  1. Agree that suffering is not the purpose of the world. It's merely a tool for survival. But it's a very outdated and cruel tool considering modern human life, which the more the technology, the more it can be hi-jacked (i.e. torture). That's how I see technology getting out of control and bringing up hell on Earth.

  2. That's what makes me a luddite, at least until some point.

  3. I hope so. Still, a very grim view, so that we should do everything to avoid it, aka doing everything to not develop AGI and nano before they are provably safe. The s-risk outcome is just too grim, and the probability doesn't seem small.

I think it's way too late to stop. Now the world knows what transformers can do, how are you going to stop it worldwide? Shut down every data center you can? Have trusted cyber-regulators overseeing every program that runs, in every remaining data center? 

I always promote https://metaethical.ai by @june-ku as the best concrete proposal we have. Understand it and promote it and you might be doing some good. :-) 

Basically we need a lot more Eliezers. We need a lot more AI advocates that tell it like it is, that make us shit our pants, that won't soften their message to appear reasonable. That are actually realistic about timelines and risk. As long as most of the popular advocates keep with the approach of "don't panic, don't be afraid, don't worry, it's doable, if only we remain positive and believe in ourselves" then there is no hope. As long as people will keep lying to themselves to avoid panic, there is no hope. Panic can be treated in many ways, even in the most extreme cases with benzodiazepines. Disaster once it settles has no solution, and it's a lot worse.

It would take a vast proportion of the world to shit their pants and form international organizations for regulation. As long as you can restrict global production and access to supercomputers, you can gain a few decades. Those decades will allow for more measures to be tried.

Formalizing ethics seems like a bad way. We need concrete priorities, not values. Value learning is dangerous. Anyway, like with most other alignment approaches, you'd need centuries for that. What's the probability you'll get there in 1-2 decades? I'd say less than 1%. Whereas my approach gives you time, time that can be used to try a multitude of approaches, yours included.

Shock is only present in mammals, which, along with other factors, makes me think that the more complex the brain, the higher the suffering. 

Where did you get that idea? The freeze response is evolutionarily older than the fight or flight response. It's from a time when predators frequently identified their prey by movement.

And by the way, shock is not freeze. Shock is going unconscious from the amount of pain, so that you suffer from say 5 seconds instead of 10 minutes. But like I say just one among many examples and the broader picture is what matters.

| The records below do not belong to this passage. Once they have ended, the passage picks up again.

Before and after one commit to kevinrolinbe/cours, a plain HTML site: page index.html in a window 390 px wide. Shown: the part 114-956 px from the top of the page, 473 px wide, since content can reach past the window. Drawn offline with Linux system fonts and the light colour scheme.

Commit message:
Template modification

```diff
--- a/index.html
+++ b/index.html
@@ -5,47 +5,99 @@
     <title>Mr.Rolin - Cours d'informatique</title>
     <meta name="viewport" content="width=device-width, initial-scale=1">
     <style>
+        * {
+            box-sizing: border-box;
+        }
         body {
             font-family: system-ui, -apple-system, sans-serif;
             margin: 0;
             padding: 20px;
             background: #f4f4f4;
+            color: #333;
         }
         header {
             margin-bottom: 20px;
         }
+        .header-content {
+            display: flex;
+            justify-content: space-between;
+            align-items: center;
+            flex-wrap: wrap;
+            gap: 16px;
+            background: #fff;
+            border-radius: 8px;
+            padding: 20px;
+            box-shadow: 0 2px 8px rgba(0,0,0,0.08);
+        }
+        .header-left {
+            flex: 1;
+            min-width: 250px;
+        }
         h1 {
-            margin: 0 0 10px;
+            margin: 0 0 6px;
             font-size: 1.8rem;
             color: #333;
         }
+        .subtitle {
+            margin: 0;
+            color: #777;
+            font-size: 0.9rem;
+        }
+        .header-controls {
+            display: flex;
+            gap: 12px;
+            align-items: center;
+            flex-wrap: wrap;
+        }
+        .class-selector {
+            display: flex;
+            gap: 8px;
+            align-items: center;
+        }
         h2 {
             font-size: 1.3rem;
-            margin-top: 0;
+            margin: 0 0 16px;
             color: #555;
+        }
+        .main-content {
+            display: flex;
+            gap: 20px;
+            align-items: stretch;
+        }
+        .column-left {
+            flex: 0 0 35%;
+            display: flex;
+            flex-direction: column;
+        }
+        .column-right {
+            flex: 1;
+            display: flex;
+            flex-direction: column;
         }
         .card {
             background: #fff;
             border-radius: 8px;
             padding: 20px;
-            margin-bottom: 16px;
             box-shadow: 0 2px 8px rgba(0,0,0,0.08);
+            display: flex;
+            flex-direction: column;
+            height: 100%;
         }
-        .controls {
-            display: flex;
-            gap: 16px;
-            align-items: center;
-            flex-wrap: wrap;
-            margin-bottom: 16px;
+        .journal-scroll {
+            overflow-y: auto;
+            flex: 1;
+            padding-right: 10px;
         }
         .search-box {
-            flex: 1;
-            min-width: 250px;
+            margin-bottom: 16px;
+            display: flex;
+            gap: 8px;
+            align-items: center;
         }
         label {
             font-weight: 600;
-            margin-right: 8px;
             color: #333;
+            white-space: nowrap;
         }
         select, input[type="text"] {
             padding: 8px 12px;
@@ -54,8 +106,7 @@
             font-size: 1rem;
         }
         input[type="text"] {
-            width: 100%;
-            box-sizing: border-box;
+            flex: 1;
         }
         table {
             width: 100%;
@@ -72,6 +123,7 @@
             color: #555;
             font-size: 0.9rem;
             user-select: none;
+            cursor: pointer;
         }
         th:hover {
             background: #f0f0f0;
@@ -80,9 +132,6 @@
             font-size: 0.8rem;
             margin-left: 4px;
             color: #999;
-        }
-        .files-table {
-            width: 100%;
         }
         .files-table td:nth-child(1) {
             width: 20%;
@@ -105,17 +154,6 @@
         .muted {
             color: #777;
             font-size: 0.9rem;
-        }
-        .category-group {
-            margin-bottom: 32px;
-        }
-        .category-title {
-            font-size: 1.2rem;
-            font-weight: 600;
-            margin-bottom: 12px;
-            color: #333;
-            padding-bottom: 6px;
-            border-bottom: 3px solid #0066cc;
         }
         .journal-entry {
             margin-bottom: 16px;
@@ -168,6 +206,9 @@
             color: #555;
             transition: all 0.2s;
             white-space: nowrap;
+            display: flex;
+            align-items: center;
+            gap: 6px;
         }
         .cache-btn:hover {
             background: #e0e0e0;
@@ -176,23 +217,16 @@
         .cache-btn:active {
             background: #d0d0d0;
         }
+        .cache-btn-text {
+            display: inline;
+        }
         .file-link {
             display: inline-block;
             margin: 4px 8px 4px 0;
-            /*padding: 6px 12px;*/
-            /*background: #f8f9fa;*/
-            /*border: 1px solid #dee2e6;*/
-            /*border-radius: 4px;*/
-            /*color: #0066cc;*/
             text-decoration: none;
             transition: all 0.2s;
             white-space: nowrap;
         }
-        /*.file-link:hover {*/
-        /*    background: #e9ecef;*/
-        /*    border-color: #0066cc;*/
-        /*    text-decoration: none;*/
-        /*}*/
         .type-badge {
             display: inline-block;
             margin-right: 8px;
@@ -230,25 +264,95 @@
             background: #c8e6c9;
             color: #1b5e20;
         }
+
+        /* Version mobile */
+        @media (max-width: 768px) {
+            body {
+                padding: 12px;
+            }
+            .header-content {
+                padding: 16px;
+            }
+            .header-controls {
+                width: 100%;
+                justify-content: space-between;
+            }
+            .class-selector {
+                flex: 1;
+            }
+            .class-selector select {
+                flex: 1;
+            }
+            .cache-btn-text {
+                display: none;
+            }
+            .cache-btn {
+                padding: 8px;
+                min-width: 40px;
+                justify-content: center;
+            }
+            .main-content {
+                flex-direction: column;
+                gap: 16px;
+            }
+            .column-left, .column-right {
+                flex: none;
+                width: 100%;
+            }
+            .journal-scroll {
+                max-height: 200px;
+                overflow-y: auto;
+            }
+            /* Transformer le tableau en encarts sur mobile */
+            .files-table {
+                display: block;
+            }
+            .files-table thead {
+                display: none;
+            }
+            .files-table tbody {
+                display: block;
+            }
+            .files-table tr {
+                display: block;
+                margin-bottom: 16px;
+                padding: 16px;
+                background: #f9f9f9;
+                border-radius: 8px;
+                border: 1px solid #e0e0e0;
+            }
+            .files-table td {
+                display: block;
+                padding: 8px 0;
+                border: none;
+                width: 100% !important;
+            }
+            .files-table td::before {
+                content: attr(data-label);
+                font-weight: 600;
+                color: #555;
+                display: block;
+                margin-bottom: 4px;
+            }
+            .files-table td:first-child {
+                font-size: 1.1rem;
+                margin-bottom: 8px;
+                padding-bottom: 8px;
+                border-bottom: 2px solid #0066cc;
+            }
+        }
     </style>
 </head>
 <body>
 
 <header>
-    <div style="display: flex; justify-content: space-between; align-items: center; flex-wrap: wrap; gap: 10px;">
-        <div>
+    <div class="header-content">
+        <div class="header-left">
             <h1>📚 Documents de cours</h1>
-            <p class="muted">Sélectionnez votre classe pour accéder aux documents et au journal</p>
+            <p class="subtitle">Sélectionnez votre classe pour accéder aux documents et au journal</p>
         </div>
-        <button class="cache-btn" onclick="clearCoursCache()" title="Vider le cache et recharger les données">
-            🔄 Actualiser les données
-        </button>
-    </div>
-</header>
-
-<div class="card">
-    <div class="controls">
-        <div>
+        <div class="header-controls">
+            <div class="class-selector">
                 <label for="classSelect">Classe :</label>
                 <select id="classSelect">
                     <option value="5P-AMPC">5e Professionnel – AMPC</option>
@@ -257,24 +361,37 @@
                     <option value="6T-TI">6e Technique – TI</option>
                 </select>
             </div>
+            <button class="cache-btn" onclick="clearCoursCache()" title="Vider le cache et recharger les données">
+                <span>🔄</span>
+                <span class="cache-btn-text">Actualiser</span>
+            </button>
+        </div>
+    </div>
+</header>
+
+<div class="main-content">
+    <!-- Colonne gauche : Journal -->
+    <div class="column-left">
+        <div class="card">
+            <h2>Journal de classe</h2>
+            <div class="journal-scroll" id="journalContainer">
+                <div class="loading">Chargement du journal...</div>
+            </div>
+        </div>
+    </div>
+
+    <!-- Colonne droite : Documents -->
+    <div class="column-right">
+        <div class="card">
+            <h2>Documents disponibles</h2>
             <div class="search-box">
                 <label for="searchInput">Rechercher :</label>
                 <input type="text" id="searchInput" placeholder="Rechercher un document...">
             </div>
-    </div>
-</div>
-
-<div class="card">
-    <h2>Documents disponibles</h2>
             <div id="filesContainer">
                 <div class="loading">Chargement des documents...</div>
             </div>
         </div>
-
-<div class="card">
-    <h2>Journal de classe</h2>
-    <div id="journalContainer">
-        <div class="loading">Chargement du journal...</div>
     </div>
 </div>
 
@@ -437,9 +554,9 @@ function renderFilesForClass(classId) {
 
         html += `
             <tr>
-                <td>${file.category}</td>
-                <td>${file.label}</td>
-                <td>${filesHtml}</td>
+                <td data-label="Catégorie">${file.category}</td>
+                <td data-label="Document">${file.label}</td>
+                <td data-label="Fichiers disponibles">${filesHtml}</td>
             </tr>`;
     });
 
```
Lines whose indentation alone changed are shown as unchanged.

I read it somewhere while learning about these things. I might be wrong. It's not too relevant for the broader topic anyway.